One of the most difficult things an emergency room nurse must deal with is the anguish the parents go through when they see their child die. Imagine for a moment how your family would feel seeing you in the Emergency Room, blood stained, with breathing tubes, and having suffered trauma beyond all belief, after you have taken your last breath of life?

So what is the solution? The solution is people making the right choices and not putting themselves in predicaments such as these. Injury prevention programs, such as Shattered Dreams, have had an enormous impact on our community over the years. They continue their aim towards reducing alcohol-related motor vehicle collisions and automobile pedestrian injuries.

Many nurses in our community are members of the Emergency Nurses Association. The Emergency Nurses Association supports injury prevention in many areas. Alcohol awareness with teenagers is a big issue especially during the holidays and graduation. Alcohol-related crashes are preventable and have decreased among teens over the last few years. They still remain a primary focus of injury prevention in our community and the Hunt County area.

Alcohol-related crashes, injuries, and fatalities are not accidents. The choice is made to drink or use drugs and then get behind the wheel of a vehicle. In 2002, 42,815 people were killed in 6,316,000 police-reported motor vehicle crashes. Of those, 17,419 people were killed in alcohol-related crashes – an average of one alcohol-related fatality every 30 minutes.

Motor vehicle crashes are the leading cause of death for 15 to 20 year olds. In 2002, 24% of these young drivers who were killed in crashes were intoxicated, a decrease of 7% between 1992 and 2002. For these drivers, alcohol involvement is higher among males than females. In 2002, 27% of the young male drivers involved in fatal crashes had been drinking at the time of the crash, compared with 11% of the young female drivers involved in fatal crashes.

Many children under the age of 14 who are killed in alcohol-related crashes are passengers riding with a drunk driver, rather than passengers in vehicles hit by drunk drivers. The more alcohol consumed by the driver, the less likely child passengers will be restrained.
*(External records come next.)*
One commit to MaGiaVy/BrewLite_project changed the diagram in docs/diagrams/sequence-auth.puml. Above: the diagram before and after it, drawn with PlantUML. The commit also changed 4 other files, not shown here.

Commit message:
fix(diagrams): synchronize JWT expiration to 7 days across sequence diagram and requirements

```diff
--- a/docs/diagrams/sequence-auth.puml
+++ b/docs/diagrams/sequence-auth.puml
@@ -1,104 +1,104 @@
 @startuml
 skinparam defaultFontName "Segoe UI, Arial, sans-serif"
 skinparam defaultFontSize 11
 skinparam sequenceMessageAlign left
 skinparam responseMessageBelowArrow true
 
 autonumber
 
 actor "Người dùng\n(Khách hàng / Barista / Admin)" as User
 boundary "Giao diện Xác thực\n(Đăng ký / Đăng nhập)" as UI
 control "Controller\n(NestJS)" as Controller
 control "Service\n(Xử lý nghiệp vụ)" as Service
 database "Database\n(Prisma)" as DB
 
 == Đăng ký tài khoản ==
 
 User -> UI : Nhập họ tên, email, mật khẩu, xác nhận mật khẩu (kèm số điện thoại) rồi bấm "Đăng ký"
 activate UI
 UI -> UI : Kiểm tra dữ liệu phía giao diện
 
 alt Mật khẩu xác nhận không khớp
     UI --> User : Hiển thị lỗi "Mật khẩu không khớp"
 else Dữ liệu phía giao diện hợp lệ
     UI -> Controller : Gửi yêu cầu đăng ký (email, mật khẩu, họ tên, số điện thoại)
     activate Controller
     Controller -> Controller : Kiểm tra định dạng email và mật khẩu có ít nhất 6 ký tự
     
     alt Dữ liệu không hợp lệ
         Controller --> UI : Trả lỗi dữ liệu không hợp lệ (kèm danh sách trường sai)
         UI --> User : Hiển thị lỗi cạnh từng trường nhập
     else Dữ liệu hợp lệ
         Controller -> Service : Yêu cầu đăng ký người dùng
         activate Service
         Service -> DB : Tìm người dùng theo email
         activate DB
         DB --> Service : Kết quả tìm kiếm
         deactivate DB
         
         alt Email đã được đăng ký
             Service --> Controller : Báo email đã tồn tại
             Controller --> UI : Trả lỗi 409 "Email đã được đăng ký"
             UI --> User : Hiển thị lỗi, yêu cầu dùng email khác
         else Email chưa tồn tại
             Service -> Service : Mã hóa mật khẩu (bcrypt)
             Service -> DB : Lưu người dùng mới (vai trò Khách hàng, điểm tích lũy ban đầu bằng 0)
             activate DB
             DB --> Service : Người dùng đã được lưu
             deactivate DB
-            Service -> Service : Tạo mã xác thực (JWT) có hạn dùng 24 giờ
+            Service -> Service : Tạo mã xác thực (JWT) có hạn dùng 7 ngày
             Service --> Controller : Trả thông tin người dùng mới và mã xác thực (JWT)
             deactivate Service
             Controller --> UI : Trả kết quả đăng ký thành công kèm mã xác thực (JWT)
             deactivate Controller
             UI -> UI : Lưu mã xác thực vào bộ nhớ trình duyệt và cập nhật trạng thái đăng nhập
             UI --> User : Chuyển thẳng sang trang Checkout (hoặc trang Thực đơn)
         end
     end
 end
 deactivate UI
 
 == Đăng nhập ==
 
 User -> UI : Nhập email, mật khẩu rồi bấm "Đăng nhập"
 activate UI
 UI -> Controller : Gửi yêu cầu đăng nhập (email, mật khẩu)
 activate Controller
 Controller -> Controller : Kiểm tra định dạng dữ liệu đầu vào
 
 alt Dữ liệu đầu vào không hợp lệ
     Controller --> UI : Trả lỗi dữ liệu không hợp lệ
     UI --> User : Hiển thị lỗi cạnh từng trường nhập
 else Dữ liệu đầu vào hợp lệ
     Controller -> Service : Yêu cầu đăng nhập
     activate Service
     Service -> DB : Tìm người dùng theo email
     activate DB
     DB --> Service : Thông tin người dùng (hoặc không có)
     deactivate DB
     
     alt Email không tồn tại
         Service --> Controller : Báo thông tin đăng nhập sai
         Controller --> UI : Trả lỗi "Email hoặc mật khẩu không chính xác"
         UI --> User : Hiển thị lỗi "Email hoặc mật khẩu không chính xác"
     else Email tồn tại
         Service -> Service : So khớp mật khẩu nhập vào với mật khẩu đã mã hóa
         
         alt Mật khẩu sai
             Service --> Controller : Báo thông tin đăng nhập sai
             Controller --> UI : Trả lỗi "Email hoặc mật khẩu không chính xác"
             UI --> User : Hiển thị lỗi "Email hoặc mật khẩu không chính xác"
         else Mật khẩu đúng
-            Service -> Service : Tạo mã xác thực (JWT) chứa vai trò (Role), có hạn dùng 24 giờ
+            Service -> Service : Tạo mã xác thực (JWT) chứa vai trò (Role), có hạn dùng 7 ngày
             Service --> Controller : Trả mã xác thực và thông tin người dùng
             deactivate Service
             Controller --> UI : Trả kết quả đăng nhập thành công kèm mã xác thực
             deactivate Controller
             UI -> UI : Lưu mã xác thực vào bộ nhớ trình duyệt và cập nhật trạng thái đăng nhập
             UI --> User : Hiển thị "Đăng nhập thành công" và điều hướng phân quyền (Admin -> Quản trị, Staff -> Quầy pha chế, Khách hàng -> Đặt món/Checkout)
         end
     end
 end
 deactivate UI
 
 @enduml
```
Since 1990, the alcohol-related fatality rate for youth dropped from 16 to 10 deaths per 100,000 young people. However, youth still are over-represented in both alcohol and non-alcohol related fatalities, compared with the rates for adults.

Emergency nurses not only treat the injured patient, but they also are very concerned with injury prevention. Prevention is the only cure for trauma. We have to stress to teens that they can make the right choice when it comes to risk-taking behavior. The Emergency Nurses Association supports the following prevention tips:

1. Never drink and drive. Even one drink can cause impairment.
2. Never ride with anyone who has been drinking.
3. Always appoint a designated driver.
4. Always wear a safety belt and make sure all child passengers are properly restrained.
5. Do not mix alcohol with any drug or medication.
6. Do not binge drink (more than 4 to 5 alcoholic drinks in a row).
7. If someone passes out from drinking excessively, call 911 immediately or take them to a hospital.
8. Do not leave a person who is intoxicated alone. Carefully monitor his/her breathing. If breathing stops, administer CPR or take them to the nearest hospital emergency room.
9. Drive defensively.
10. Avoid driving when fatigued as your reactions are slowed and judgment is impaired.
11. Use four-lane highways whenever possible.
12. Avoid rural roads whenever possible.
13. Avoid traffic after midnight, especially on Fridays and Saturdays.

As the holidays approach, make the right choices for you and your family.



EMERGENCY NURSES ASSOCIATION (n.d.). Alcohol Awareness Fact Sheet. Retrieved December 19, 2005 from , Web site:

EMERGENCY NURSES ASSOCIATION (2002). Alcohol Awareness and the Dangers of Drinking and Driving. Dare to Care 2002 Presentation, CD-ROM.